| The task |
Print back each record unchanged, without pictures.

| Entries shown |
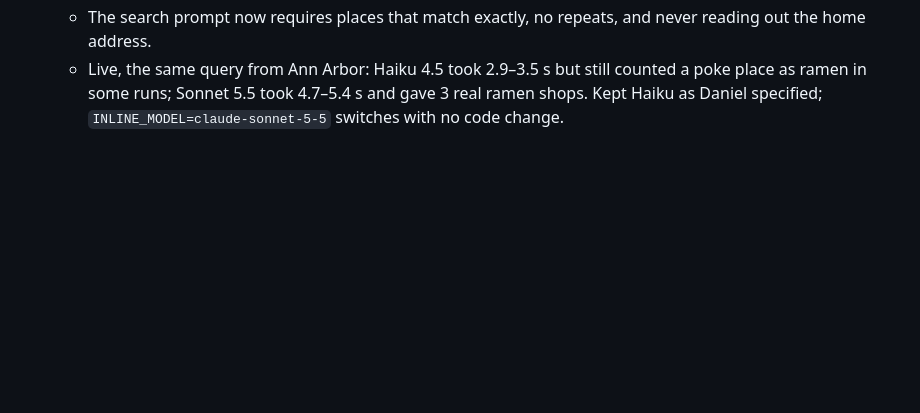
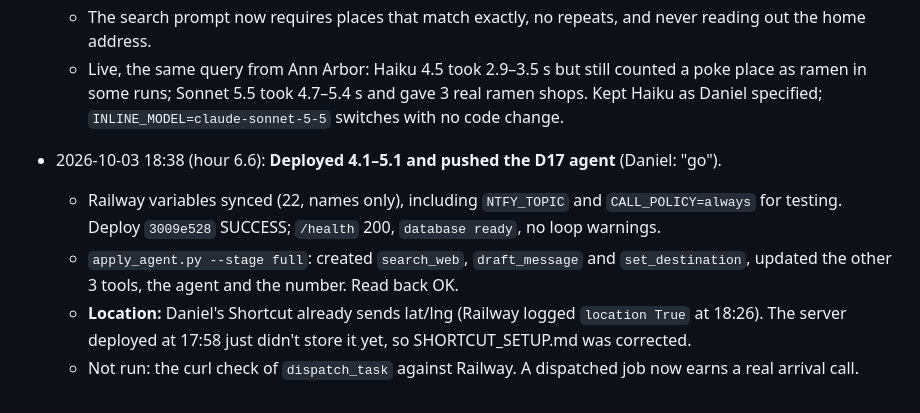
Before and after one commit to 25danielc/shotgun, a Markdown page: docs/DECISIONS.md, the part around the change. Rendered like a GitHub page; blank space fills up the shorter version.

Commit message:
Deployed 4.1-5.1, pushed the D17 agent (read back OK)
Co-Authored-By: Claude Opus 5.5 <noreply@anthropic.com>

```diff
--- a/docs/DECISIONS.md
+++ b/docs/DECISIONS.md
@@ -318,3 +318,8 @@ Newest last. Format: `YYYY-MM-DD HH:MM (hour N): decision. Why.`
   - `search_web` now gets the drive's plug-in location and destination (dynamic variable `drive_id`), so "nearby" means near the driver.
   - The search prompt now requires places that match exactly, no repeats, and never reading out the home address.
   - Live, the same query from Ann Arbor: Haiku 4.5 took 2.9–3.5 s but still counted a poke place as ramen in some runs; Sonnet 5.5 took 4.7–5.4 s and gave 3 real ramen shops. Kept Haiku as Daniel specified; `INLINE_MODEL=claude-sonnet-5-5` switches with no code change.
+- 2026-10-03 18:38 (hour 6.6): **Deployed 4.1–5.1 and pushed the D17 agent** (Daniel: "go").
+  - Railway variables synced (22, names only), including `NTFY_TOPIC` and `CALL_POLICY=always` for testing. Deploy `3009e528` SUCCESS; `/health` 200, `database ready`, no loop warnings.
+  - `apply_agent.py --stage full`: created `search_web`, `draft_message` and `set_destination`, updated the other 3 tools, the agent and the number. Read back OK.
+  - **Location:** Daniel's Shortcut already sends lat/lng (Railway logged `location True` at 18:26). The server deployed at 17:58 just didn't store it yet, so SHORTCUT_SETUP.md was corrected.
+  - Not run: the curl check of `dispatch_task` against Railway. A dispatched job now earns a real arrival call.
```
Also changed, not shown: docs/PLAN.md (+1 -1 lines).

| Task output |
Before and after one commit to 25danielc/shotgun, a Markdown page: docs/DECISIONS.md, the part around the change. Rendered like a GitHub page; blank space fills up the shorter version.

Commit message:
Deployed 4.1-5.1, pushed the D17 agent (read back OK)
Co-Authored-By: Claude Opus 5.5 <noreply@anthropic.com>

```diff
--- a/docs/DECISIONS.md
+++ b/docs/DECISIONS.md
@@ -318,3 +318,8 @@ Newest last. Format: `YYYY-MM-DD HH:MM (hour N): decision. Why.`
   - `search_web` now gets the drive's plug-in location and destination (dynamic variable `drive_id`), so "nearby" means near the driver.
   - The search prompt now requires places that match exactly, no repeats, and never reading out the home address.
   - Live, the same query from Ann Arbor: Haiku 4.5 took 2.9–3.5 s but still counted a poke place as ramen in some runs; Sonnet 5.5 took 4.7–5.4 s and gave 3 real ramen shops. Kept Haiku as Daniel specified; `INLINE_MODEL=claude-sonnet-5-5` switches with no code change.
+- 2026-10-03 18:38 (hour 6.6): **Deployed 4.1–5.1 and pushed the D17 agent** (Daniel: "go").
+  - Railway variables synced (22, names only), including `NTFY_TOPIC` and `CALL_POLICY=always` for testing. Deploy `3009e528` SUCCESS; `/health` 200, `database ready`, no loop warnings.
+  - `apply_agent.py --stage full`: created `search_web`, `draft_message` and `set_destination`, updated the other 3 tools, the agent and the number. Read back OK.
+  - **Location:** Daniel's Shortcut already sends lat/lng (Railway logged `location True` at 18:26). The server deployed at 17:58 just didn't store it yet, so SHORTCUT_SETUP.md was corrected.
+  - Not run: the curl check of `dispatch_task` against Railway. A dispatched job now earns a real arrival call.
```
Also changed, not shown: docs/PLAN.md (+1 -1 lines).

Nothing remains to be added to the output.